Segment Start: Provided records

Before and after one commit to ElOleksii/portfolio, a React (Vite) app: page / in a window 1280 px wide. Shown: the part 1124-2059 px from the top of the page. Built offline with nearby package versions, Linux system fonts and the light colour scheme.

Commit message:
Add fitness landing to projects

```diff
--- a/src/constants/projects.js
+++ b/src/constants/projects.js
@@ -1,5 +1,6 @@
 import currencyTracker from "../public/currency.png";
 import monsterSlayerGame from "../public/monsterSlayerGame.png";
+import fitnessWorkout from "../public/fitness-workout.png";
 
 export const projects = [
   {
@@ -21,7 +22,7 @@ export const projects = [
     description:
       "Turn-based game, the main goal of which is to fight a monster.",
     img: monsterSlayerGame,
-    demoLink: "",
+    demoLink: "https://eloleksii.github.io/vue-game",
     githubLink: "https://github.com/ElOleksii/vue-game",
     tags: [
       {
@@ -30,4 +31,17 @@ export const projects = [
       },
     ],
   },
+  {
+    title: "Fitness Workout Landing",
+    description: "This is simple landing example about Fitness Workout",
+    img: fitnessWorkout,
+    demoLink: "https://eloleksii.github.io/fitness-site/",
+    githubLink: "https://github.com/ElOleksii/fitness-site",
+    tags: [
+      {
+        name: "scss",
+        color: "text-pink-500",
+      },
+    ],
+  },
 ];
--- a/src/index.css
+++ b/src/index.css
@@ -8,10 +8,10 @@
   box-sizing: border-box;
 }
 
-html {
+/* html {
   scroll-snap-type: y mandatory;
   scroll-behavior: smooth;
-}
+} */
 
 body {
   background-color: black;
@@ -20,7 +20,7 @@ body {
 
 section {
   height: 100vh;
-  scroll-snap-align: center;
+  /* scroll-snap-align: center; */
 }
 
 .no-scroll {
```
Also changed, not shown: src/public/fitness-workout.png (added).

Segment End: Provided records

**Task to complete**
Check each line above for the string "github", then copy the ones that have it.

**Answer to the problem**
+    demoLink: "https://eloleksii.github.io/vue-game",
     githubLink: "https://github.com/ElOleksii/vue-game",
+    demoLink: "https://eloleksii.github.io/fitness-site/",
+    githubLink: "https://github.com/ElOleksii/fitness-site",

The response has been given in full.